Pumps set up, Meghalaya mine dewatering from today

Divers from the navy and the NDRF want the water level to go down to about 100 feet in order to resume rescue operation
A pump being lowered into the mine in East Jaintia Hills
A pump being lowered into the mine in East Jaintia Hills
The Telegraph picture

Andrew W. Lyngdoh   |   Shillong   |   Published 04.01.19, 06:54 PM

The much-awaited dewatering of the coal mine where 15 miners have been trapped since December 13 last year is likely to begin on Saturday.

On Friday evening, personnel from the Pune-based Kirloskar Brothers Limited were able to insert two water pumps inside the mine, official spokesperson R. Susngi said from the site. The firm had sent its team to Thailand last year to help in the rescue of 13 persons from a cave.

Coal India Limited personnel also inserted a pump in an old mine located near the main shaft, Susngi said. With these high-power pumps being inserted, the operation to dewater the main shaft and the old mine is likely to commence from Saturday, he said.

“Navy divers will determine the water level in the main shaft after the dewatering process by Kirloskar Brothers Limited,” Susngi said.

Till 5pm on Friday, personnel from the Odisha fire and disaster management services had pumped out 9,00,000 litres of water from another old shaft with two pumps, leading to decrease in its water level by 3.5 feet.

In the morning, the personnel had reported that this second old shaft, from where water was pumped out on Thursday, had regained the same level, Susngi said.

Around 164 personnel from the navy, National Disaster Response Force (NDRF), State Disaster Response Force (SDRF), Odisha fire and disaster management services, Coal India Limited and Kirloskar Brothers Limited are involved in the operations at Ksan.

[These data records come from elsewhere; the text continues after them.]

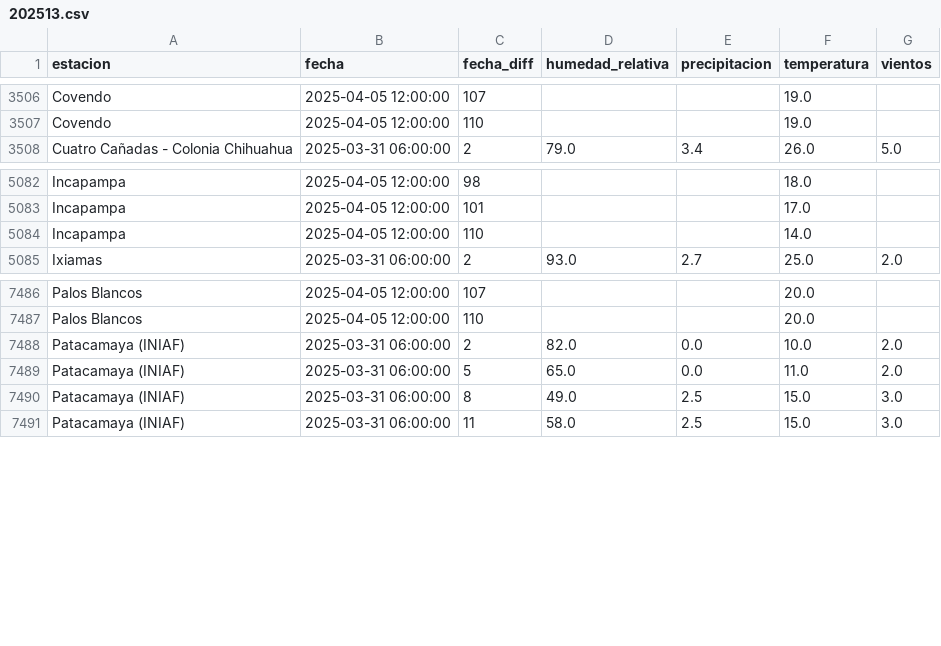
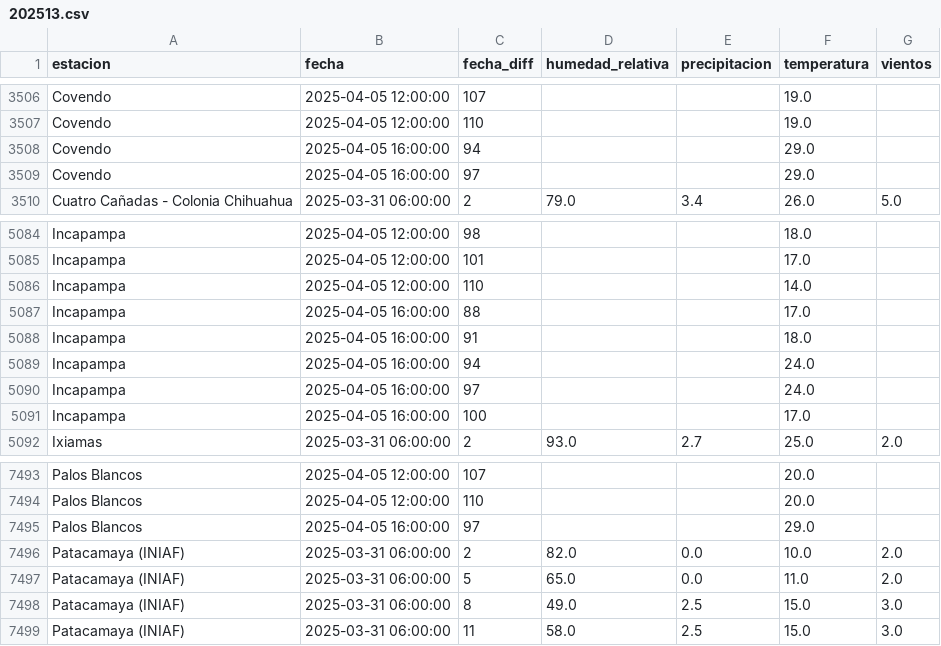
Before and after one commit to sociedatos/bo-meteorologia, a CSV file: data_forecast/2025/202513.csv, drawn as a sheet; only a part is shown, gaps mark what is left out; the diff names each change by its address in the sheet, - before the commit and + after, or states it on an @@ line.

Commit message:
[ci] actualización forecasts senamhi

```diff
--- a/data_forecast/2025/202513.csv
+++ b/data_forecast/2025/202513.csv
+row 3508: Covendo | 2025-04-05 16:00:00 | 94 |  |  | 29.0
+row 3509: Covendo | 2025-04-05 16:00:00 | 97 |  |  | 29.0
+row 5087: Incapampa | 2025-04-05 16:00:00 | 88 |  |  | 17.0
+row 5088: Incapampa | 2025-04-05 16:00:00 | 91 |  |  | 18.0
+row 5089: Incapampa | 2025-04-05 16:00:00 | 94 |  |  | 24.0
+row 5090: Incapampa | 2025-04-05 16:00:00 | 97 |  |  | 24.0
+row 5091: Incapampa | 2025-04-05 16:00:00 | 100 |  |  | 17.0
+row 7495: Palos Blancos | 2025-04-05 16:00:00 | 97 |  |  | 29.0
```
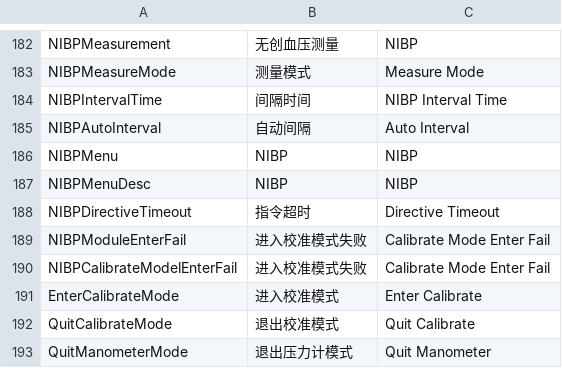
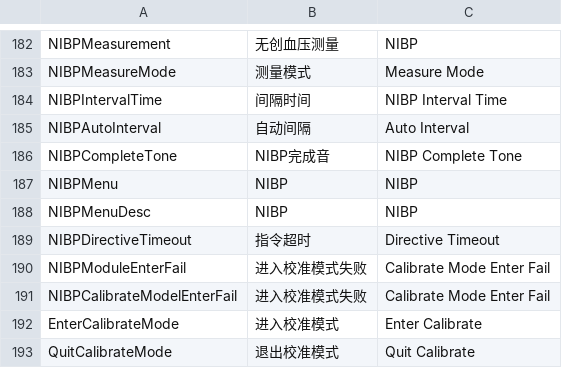
Before and after one commit to 519984307/Appciton, a CSV file: nPM/locale/locale.csv, drawn as a sheet; only a part is shown, gaps mark what is left out; the shorter side is filled out with more unchanged rows; the diff names each change by its address in the sheet, - before the commit and + after, or states it on an @@ line.

```diff
--- a/nPM/locale/locale.csv
+++ b/nPM/locale/locale.csv
+row 186: NIBPCompleteTone | NIBP完成音 | NIBP Complete Tone
```
Also changed, not shown: 9 other files.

Officials of East Jaintia Hills district administration and state police are also camping at the site.

High water level has been hindering search and rescue operations in the coal mine. It is nearly 355 feet deep, of which more than 150 feet is under water.

Lakhs of litres of water have been pumped out of the main shaft and adjoining shafts since the accident was reported but the water level has not been receding.

Rescuers are hoping that the high-power submersible pumps, which can take out at least 500 gallons of water per minute, will help bring down the water level drastically. This will enable divers to go deeper into the mine to conduct search and rescue operations.

Divers from the navy and the NDRF want the water level in the main shaft to go down to about 100 feet in order to resume rescue operation, an official of the diving operations team said.

Earlier, an underwater remotely operated vehicle, used by navy divers, had detected some wooden structures, a rat-hole tunnel and coal inside the mine. However, there were no reports of the vehicle detecting humans.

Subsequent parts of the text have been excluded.